— Your assignment —
Of the lines below, report only those that contain "version".

Source records below:

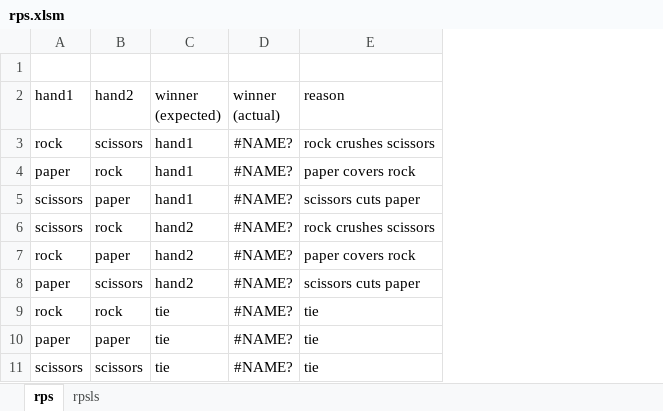
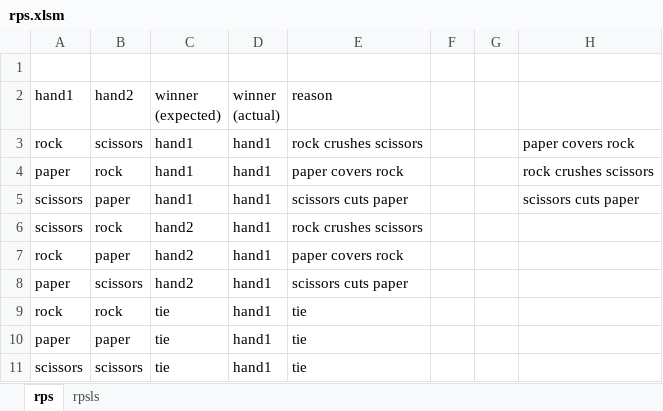
Before and after one commit to chuckthenerd/trimoug_roshambo, an Excel workbook: rps.xlsm, sheet rps, drawn as a sheet; values as stored, in another font and other column widths than the file's, no borders; conditional formats and table styles not drawn; removed rows and columns are numbered as before the commit, all else as after; ↵ is a line break in a cell; the diff names each change by its address in the sheet, - before the commit and + after, or states it on an @@ line.

Commit message:
Adding basic cls and modules

```diff
--- a/rps.xlsm (sheet rps)
+++ b/rps.xlsm (sheet rps)
-column D, rows 2-11: winner ↵ (actual) | #NAME? | #NAME? | #NAME? | #NAME? | #NAME? | #NAME? | #NAME? | #NAME? | #NAME?
+column D, rows 2-11: winner ↵ (actual) | hand1 | hand1 | hand1 | hand1 | hand1 | hand1 | hand1 | hand1 | hand1
+column F, empty
+column G, empty
+column H, rows 3-5: paper covers rock | rock crushes scissors | scissors cuts paper
```
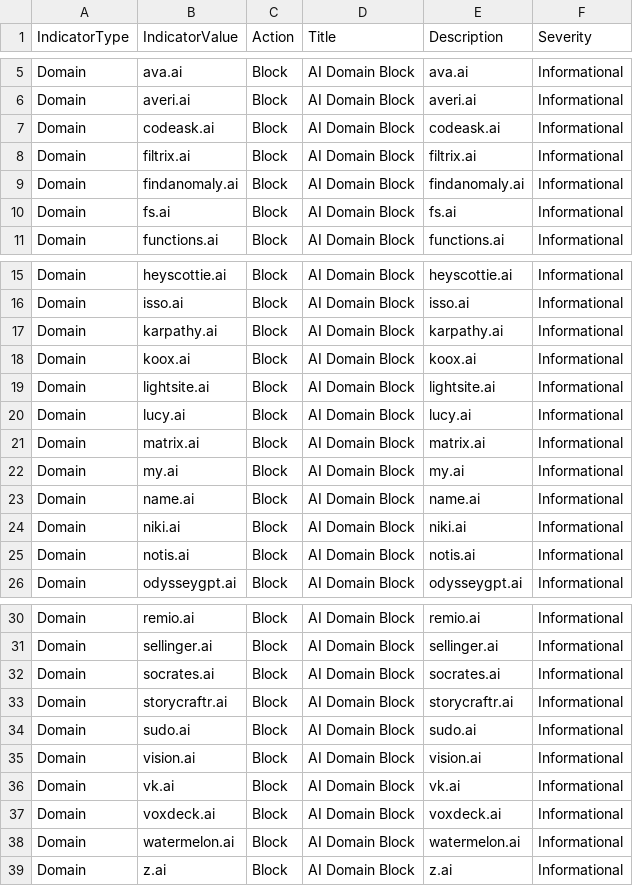
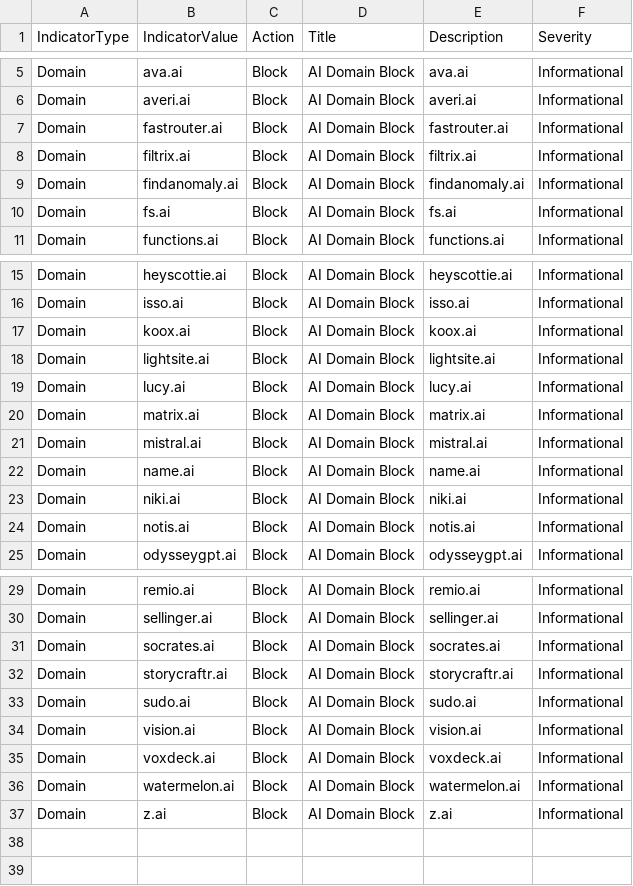
Before and after one commit to koensmink/AI-services-blockfeed-harvester, a CSV file: output/defender_indicators.csv, drawn as a sheet; only a part is shown, gaps mark what is left out.

```diff
--- a/output/defender_indicators.csv
+++ b/output/defender_indicators.csv
@@ -6,3 +6,3 @@ Domain,ava.ai,Block,AI Domain Block,ava.ai,Informational
 Domain,averi.ai,Block,AI Domain Block,averi.ai,Informational
-Domain,codeask.ai,Block,AI Domain Block,codeask.ai,Informational
+Domain,fastrouter.ai,Block,AI Domain Block,fastrouter.ai,Informational
 Domain,filtrix.ai,Block,AI Domain Block,filtrix.ai,Informational
@@ -16,3 +16,2 @@ Domain,heyscottie.ai,Block,AI Domain Block,heyscottie.ai,Informational
 Domain,isso.ai,Block,AI Domain Block,isso.ai,Informational
-Domain,karpathy.ai,Block,AI Domain Block,karpathy.ai,Informational
 Domain,koox.ai,Block,AI Domain Block,koox.ai,Informational
@@ -21,3 +20,3 @@ Domain,lucy.ai,Block,AI Domain Block,lucy.ai,Informational
 Domain,matrix.ai,Block,AI Domain Block,matrix.ai,Informational
-Domain,my.ai,Block,AI Domain Block,my.ai,Informational
+Domain,mistral.ai,Block,AI Domain Block,mistral.ai,Informational
 Domain,name.ai,Block,AI Domain Block,name.ai,Informational
@@ -35,3 +34,2 @@ Domain,sudo.ai,Block,AI Domain Block,sudo.ai,Informational
 Domain,vision.ai,Block,AI Domain Block,vision.ai,Informational
-Domain,vk.ai,Block,AI Domain Block,vk.ai,Informational
 Domain,voxdeck.ai,Block,AI Domain Block,voxdeck.ai,Informational
```
Also changed, not shown: 5 other files.
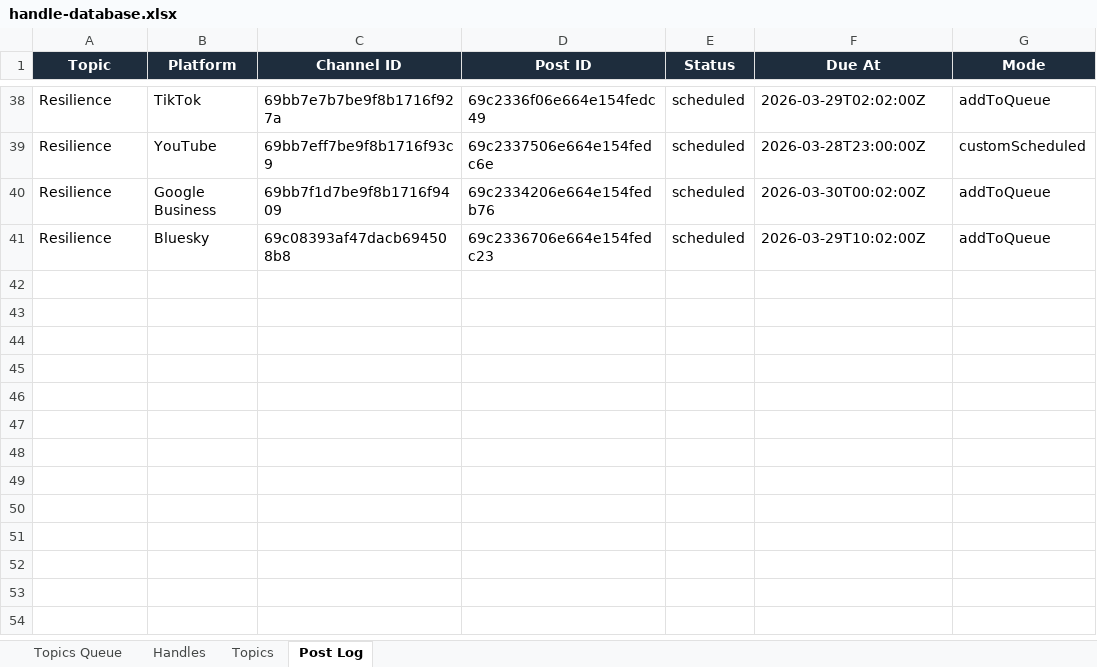
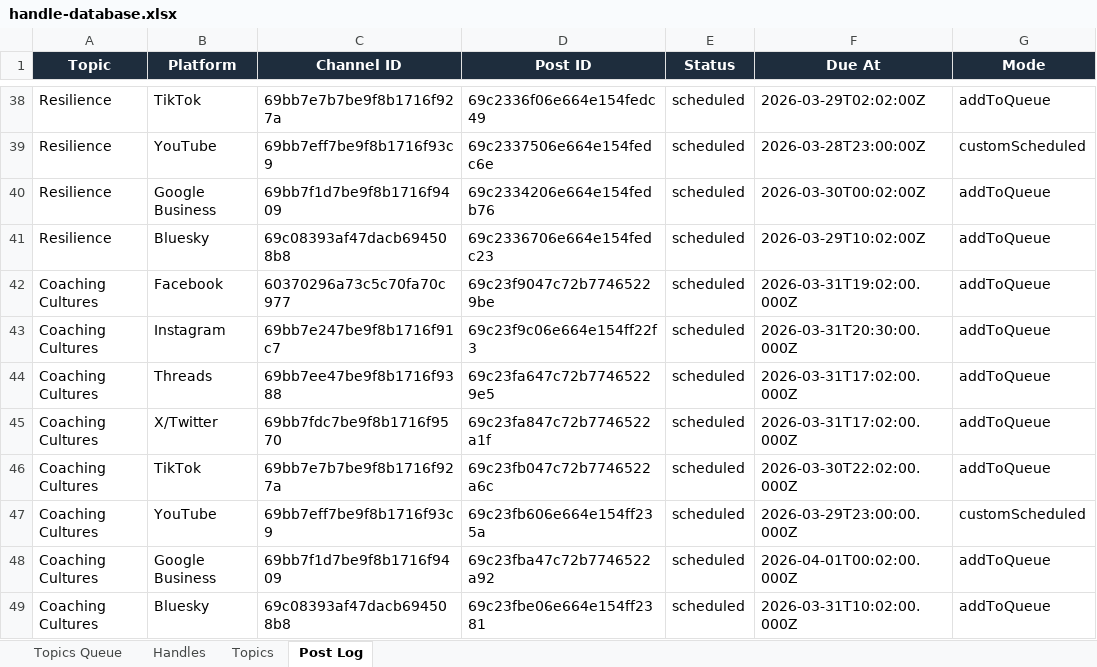
Before and after one commit to jonno-alt/social-images, an Excel workbook: data/handle-database.xlsx, sheet Post Log, drawn as a sheet; only a part is shown, gaps mark what is left out; values as stored, in another font and other column widths than the file's, no borders; the diff names each change by its address in the sheet, - before the commit and + after, or states it on an @@ line.

Commit message:
Update handle database — Coaching Cultures

```diff
--- a/data/handle-database.xlsx (sheet Post Log)
+++ b/data/handle-database.xlsx (sheet Post Log)
+row 42: Coaching Cultures | Facebook | 60370296a73c5c70fa70c977 | 69c23f9047c72b77465229be | scheduled | 2026-03-31T19:02:00.000Z | addToQueue
+row 43: Coaching Cultures | Instagram | 69bb7e247be9f8b1716f91c7 | 69c23f9c06e664e154ff22f3 | scheduled | 2026-03-31T20:30:00.000Z | addToQueue
+row 44: Coaching Cultures | Threads | 69bb7ee47be9f8b1716f9388 | 69c23fa647c72b77465229e5 | scheduled | 2026-03-31T17:02:00.000Z | addToQueue
+row 45: Coaching Cultures | X/Twitter | 69bb7fdc7be9f8b1716f9570 | 69c23fa847c72b7746522a1f | scheduled | 2026-03-31T17:02:00.000Z | addToQueue
+row 46: Coaching Cultures | TikTok | 69bb7e7b7be9f8b1716f927a | 69c23fb047c72b7746522a6c | scheduled | 2026-03-30T22:02:00.000Z | addToQueue
+row 47: Coaching Cultures | YouTube | 69bb7eff7be9f8b1716f93c9 | 69c23fb606e664e154ff235a | scheduled | 2026-03-29T23:00:00.000Z | customScheduled
+row 48: Coaching Cultures | Google Business | 69bb7f1d7be9f8b1716f9409 | 69c23fba47c72b7746522a92 | scheduled | 2026-04-01T00:02:00.000Z | addToQueue
+row 49: Coaching Cultures | Bluesky | 69c08393af47dacb694508b8 | 69c23fbe06e664e154ff2381 | scheduled | 2026-03-31T10:02:00.000Z | addToQueue
```
Also changed, not shown: sheet Handles, sheet Topics, sheet Topics Queue.
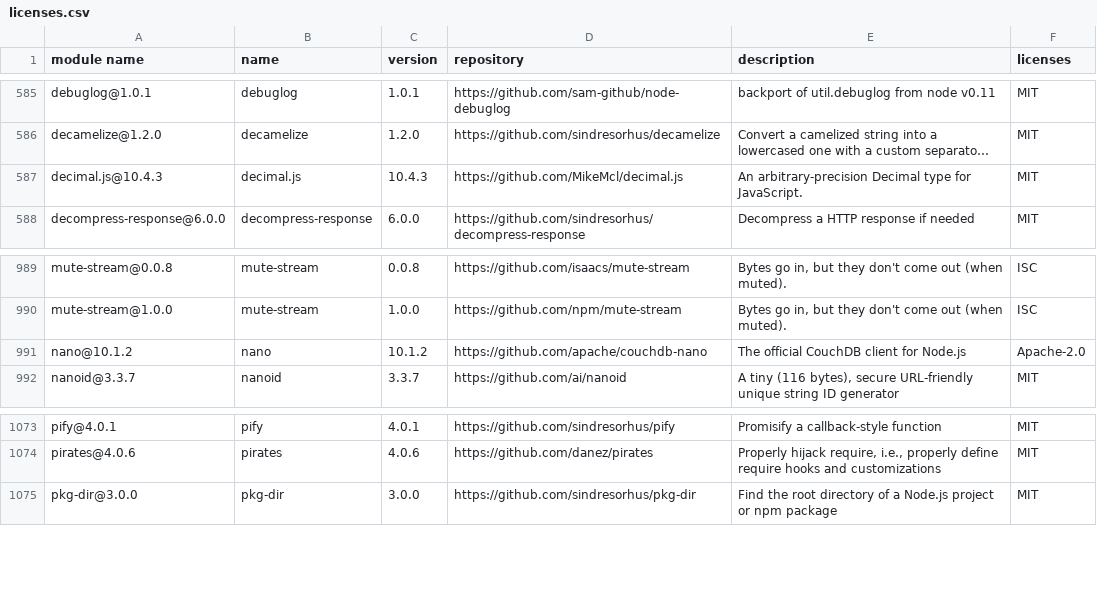
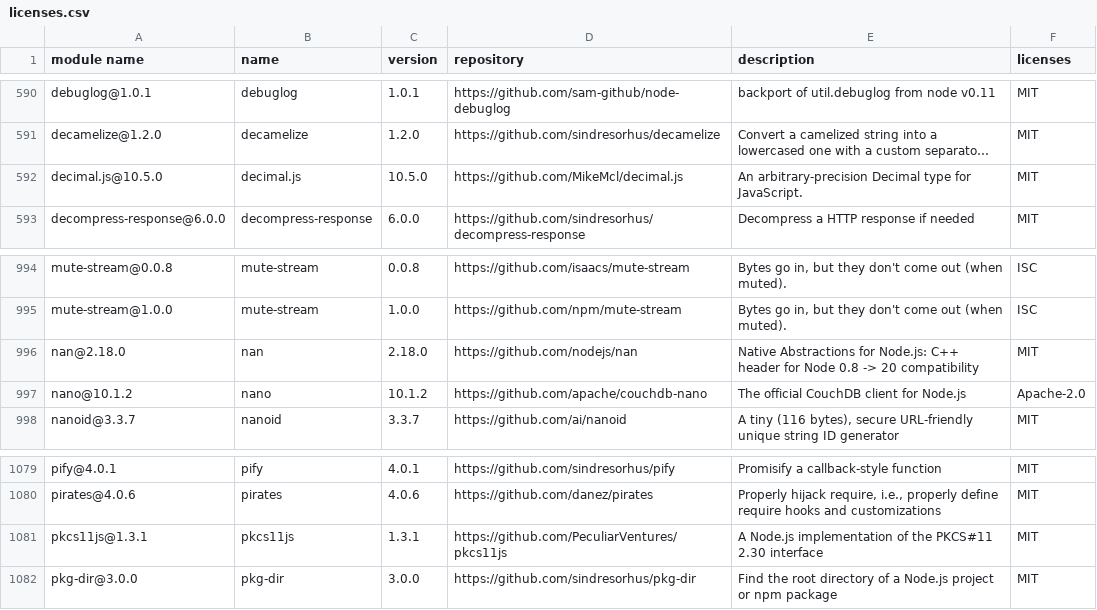
Before and after one commit to GalaChain/sdk, a CSV file: licenses/licenses.csv, drawn as a sheet; only a part is shown, gaps mark what is left out; long unchanged cells end in …; addresses are those after the commit; the diff covers the shown part only; the diff names each change by its address in the sheet, - before the commit and + after, or states it on an @@ line.

Commit message:
Bump version to 1.7.0

```diff
--- a/licenses/licenses.csv
+++ b/licenses/licenses.csv
-A592 (module name): decimal.js@10.4.3
+A592 (module name): decimal.js@10.5.0
-C592 (version): 10.4.3
+C592 (version): 10.5.0
+row 996: nan@2.18.0 | nan | 2.18.0 | https://github.com/nodejs/nan | Native Abstractions for Node.js: C++ header for Node 0.8 -> 20 compatibility | MIT
+row 1081: pkcs11js@1.3.1 | pkcs11js | 1.3.1 | https://github.com/PeculiarVentures/pkcs11js | A Node.js implementation of the PKCS#11 2.30 interface | MIT
```
Also changed, not shown: 5 added rows and 14 edited cells elsewhere in this file, 11 other files.
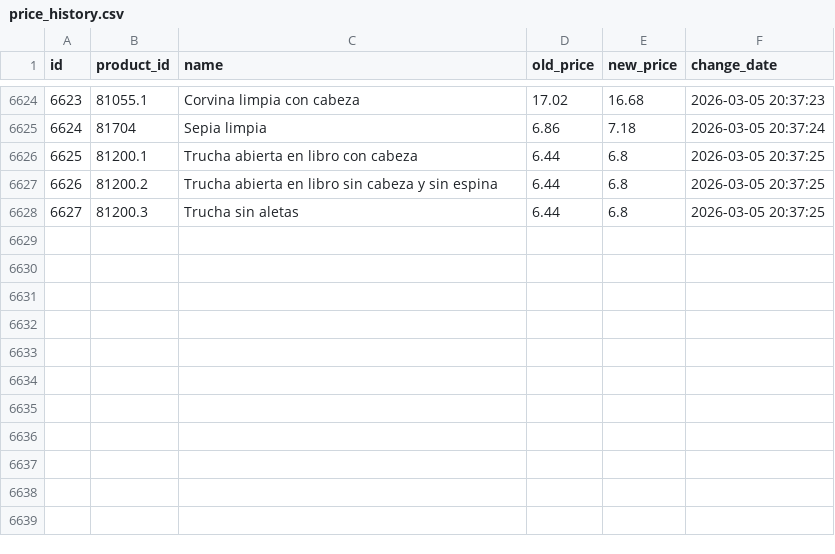
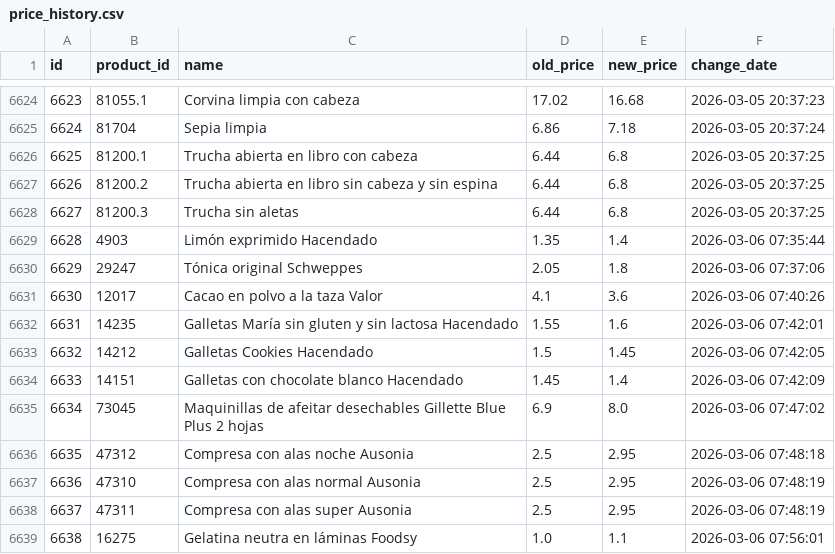
Before and after one commit to SergiSalas/mercadona-price-tracker, a CSV file: data_public/price_history.csv, drawn as a sheet; only a part is shown, gaps mark what is left out; the diff names each change by its address in the sheet, - before the commit and + after, or states it on an @@ line.

```diff
--- a/data_public/price_history.csv
+++ b/data_public/price_history.csv
+row 6629: 6628 | 4903 | Limón exprimido Hacendado | 1.35 | 1.4 | 2026-03-06 07:35:44
+row 6630: 6629 | 29247 | Tónica original Schweppes | 2.05 | 1.8 | 2026-03-06 07:37:06
+row 6631: 6630 | 12017 | Cacao en polvo a la taza Valor | 4.1 | 3.6 | 2026-03-06 07:40:26
+row 6632: 6631 | 14235 | Galletas María sin gluten y sin lactosa Hacendado | 1.55 | 1.6 | 2026-03-06 07:42:01
+row 6633: 6632 | 14212 | Galletas Cookies Hacendado | 1.5 | 1.45 | 2026-03-06 07:42:05
+row 6634: 6633 | 14151 | Galletas con chocolate blanco Hacendado | 1.45 | 1.4 | 2026-03-06 07:42:09
+row 6635: 6634 | 73045 | Maquinillas de afeitar desechables Gillette Blue Plus 2 hojas | 6.9 | 8.0 | 2026-03-06 07:47:02
+row 6636: 6635 | 47312 | Compresa con alas noche Ausonia | 2.5 | 2.95 | 2026-03-06 07:48:18
+row 6637: 6636 | 47310 | Compresa con alas normal Ausonia | 2.5 | 2.95 | 2026-03-06 07:48:19
+row 6638: 6637 | 47311 | Compresa con alas super Ausonia | 2.5 | 2.95 | 2026-03-06 07:48:19
+row 6639: 6638 | 16275 | Gelatina neutra en láminas Foodsy | 1.0 | 1.1 | 2026-03-06 07:56:01
```
Also changed, not shown: data_public/products.csv, 1 other file.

End of Source records.

— Answer to the exercise —
Bump version to 1.7.0
-C592 (version): 10.4.3
+C592 (version): 10.5.0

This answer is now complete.